Data entries
+ + + + + + +
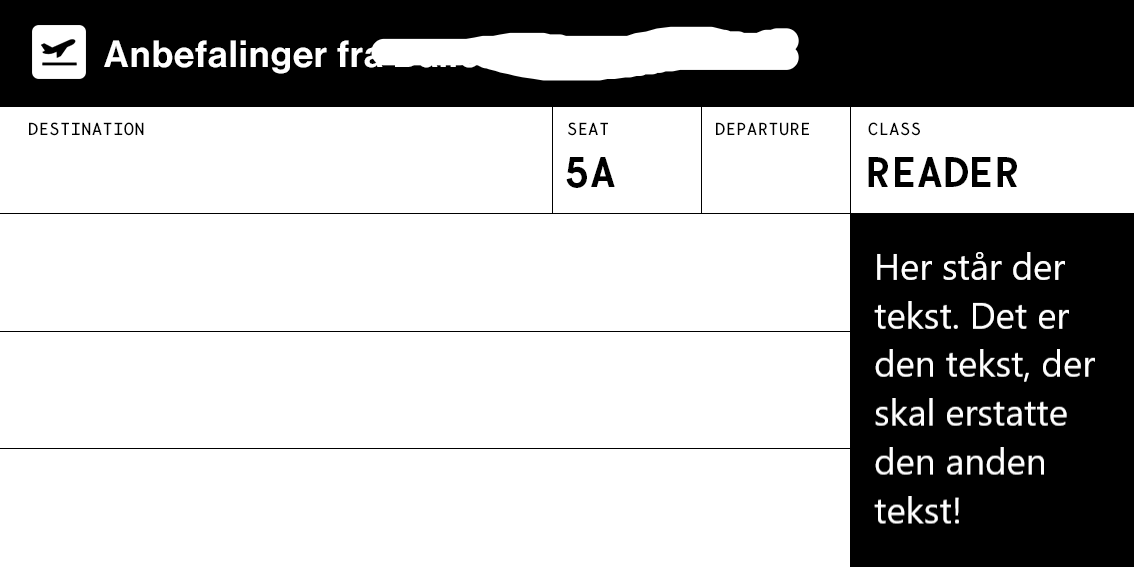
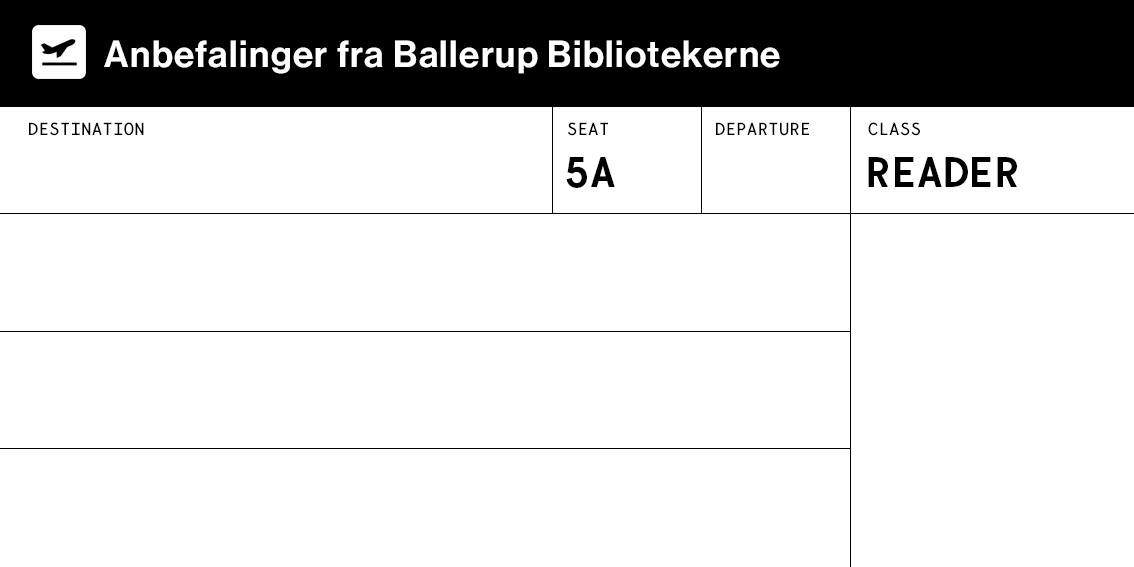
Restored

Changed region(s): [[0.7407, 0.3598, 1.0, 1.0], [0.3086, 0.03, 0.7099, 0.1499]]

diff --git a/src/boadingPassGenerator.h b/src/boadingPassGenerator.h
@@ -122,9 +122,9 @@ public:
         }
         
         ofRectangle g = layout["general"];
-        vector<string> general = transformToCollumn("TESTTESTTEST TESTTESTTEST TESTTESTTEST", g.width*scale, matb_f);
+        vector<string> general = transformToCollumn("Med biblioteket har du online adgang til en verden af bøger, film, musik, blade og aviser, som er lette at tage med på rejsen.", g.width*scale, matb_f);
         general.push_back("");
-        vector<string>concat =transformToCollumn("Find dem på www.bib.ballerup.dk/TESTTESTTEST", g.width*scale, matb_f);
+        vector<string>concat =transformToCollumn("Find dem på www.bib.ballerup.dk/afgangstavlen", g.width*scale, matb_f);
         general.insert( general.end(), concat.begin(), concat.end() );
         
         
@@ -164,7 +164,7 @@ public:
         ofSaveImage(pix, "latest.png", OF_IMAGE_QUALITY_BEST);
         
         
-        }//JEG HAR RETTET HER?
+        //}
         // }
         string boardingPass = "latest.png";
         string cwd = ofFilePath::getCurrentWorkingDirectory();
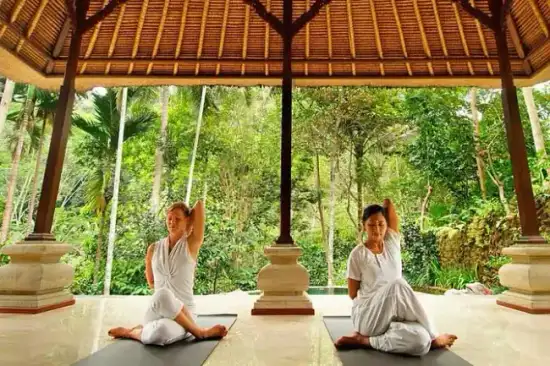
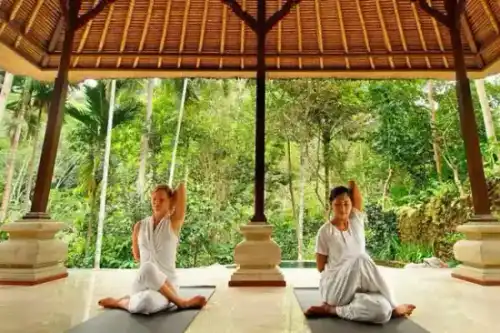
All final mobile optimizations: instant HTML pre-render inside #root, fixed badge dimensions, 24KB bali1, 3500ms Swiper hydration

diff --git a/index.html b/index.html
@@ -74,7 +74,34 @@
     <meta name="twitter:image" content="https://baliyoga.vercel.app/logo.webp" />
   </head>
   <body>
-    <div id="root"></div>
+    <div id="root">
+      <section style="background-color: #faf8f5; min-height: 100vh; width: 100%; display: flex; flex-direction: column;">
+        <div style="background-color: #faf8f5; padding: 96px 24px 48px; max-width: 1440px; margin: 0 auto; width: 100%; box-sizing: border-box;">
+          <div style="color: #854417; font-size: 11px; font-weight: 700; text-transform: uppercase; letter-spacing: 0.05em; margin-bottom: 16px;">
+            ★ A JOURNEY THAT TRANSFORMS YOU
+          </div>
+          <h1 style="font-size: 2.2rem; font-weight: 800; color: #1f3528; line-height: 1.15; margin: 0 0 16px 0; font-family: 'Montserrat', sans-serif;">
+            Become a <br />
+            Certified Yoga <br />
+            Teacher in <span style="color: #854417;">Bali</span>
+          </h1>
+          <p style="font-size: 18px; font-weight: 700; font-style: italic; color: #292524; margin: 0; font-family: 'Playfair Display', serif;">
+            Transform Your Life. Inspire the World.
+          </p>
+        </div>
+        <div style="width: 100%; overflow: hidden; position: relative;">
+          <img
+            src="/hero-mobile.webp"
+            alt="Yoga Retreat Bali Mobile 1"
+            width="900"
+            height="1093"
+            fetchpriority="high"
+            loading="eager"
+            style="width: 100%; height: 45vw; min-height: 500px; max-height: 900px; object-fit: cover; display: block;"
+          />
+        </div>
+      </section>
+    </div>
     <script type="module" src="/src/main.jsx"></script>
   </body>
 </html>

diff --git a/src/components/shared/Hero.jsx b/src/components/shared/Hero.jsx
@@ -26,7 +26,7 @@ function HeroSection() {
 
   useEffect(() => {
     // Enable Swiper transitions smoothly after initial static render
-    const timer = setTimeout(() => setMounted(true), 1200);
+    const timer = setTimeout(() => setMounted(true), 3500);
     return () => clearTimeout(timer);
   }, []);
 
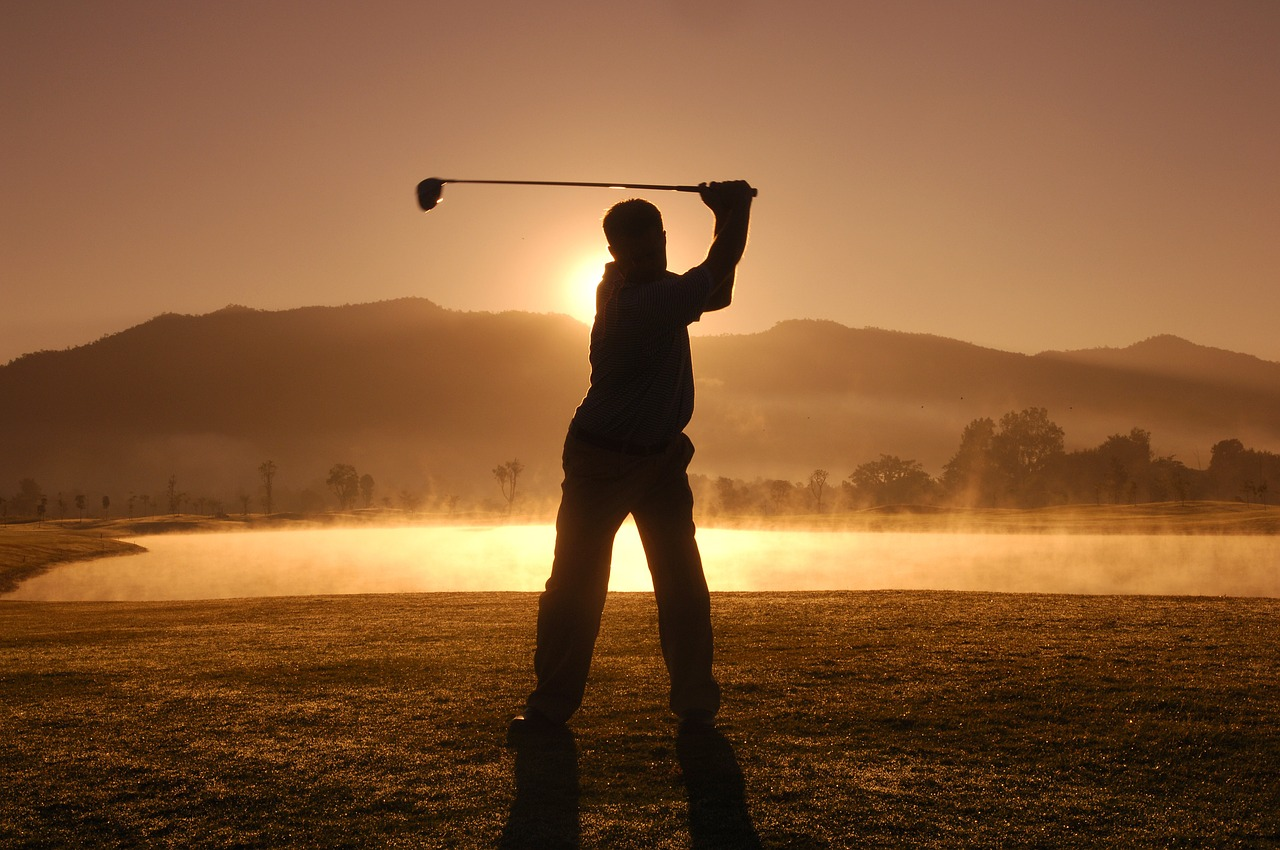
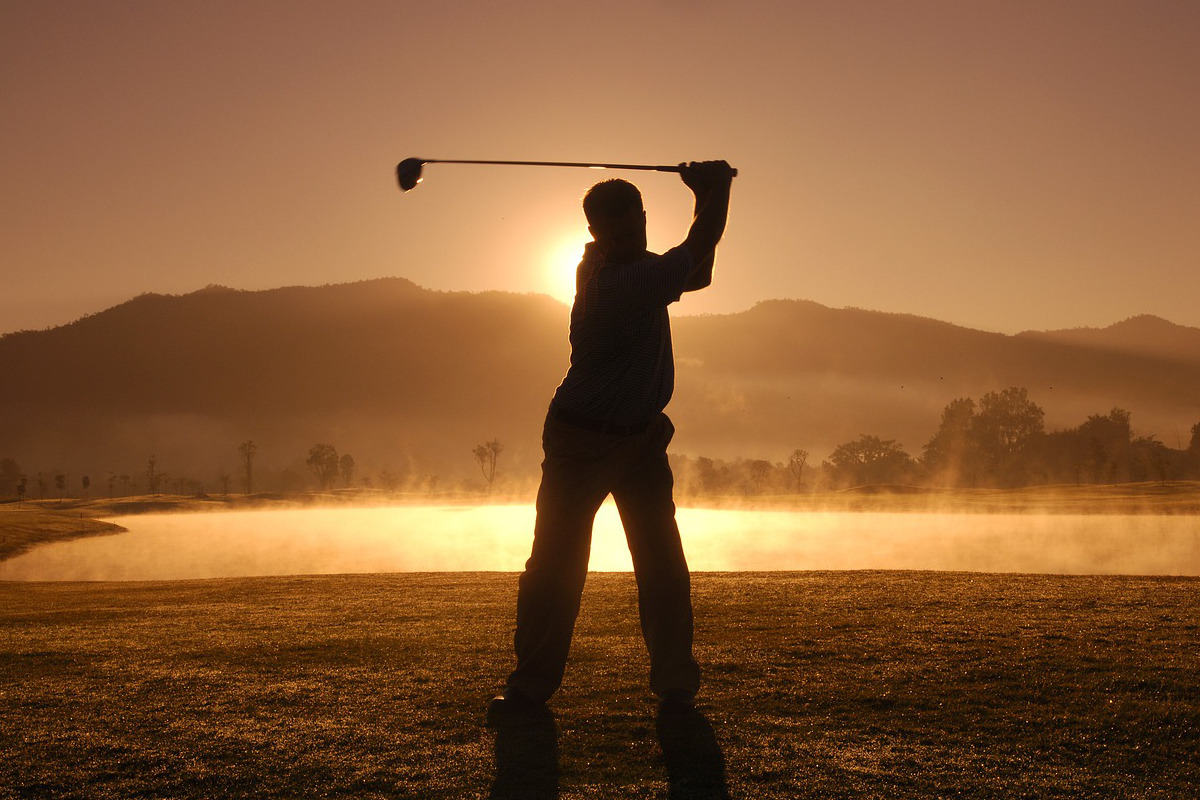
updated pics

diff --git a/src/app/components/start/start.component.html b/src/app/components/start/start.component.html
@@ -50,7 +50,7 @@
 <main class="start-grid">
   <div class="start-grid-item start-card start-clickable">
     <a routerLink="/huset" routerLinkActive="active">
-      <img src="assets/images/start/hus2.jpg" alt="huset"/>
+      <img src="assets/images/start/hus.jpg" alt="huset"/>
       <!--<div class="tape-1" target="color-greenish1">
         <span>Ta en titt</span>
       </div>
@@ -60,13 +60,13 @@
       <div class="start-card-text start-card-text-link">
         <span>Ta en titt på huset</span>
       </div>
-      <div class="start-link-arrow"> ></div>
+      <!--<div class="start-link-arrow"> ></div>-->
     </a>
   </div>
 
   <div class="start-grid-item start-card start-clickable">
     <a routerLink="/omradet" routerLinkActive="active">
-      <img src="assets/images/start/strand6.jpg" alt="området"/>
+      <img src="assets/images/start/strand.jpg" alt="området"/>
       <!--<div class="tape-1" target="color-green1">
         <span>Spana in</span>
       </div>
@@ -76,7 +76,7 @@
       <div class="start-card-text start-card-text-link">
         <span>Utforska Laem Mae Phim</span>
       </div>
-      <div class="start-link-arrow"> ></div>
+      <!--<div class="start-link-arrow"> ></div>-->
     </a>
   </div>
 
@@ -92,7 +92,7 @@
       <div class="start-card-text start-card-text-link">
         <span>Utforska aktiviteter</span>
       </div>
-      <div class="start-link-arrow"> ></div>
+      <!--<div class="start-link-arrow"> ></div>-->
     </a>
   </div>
+ + + + + + +
• **Assignment**:
Counting only lines that hold the word "components", state how many there are in the data. Write the number alone.

• **Solution for this problem**:
2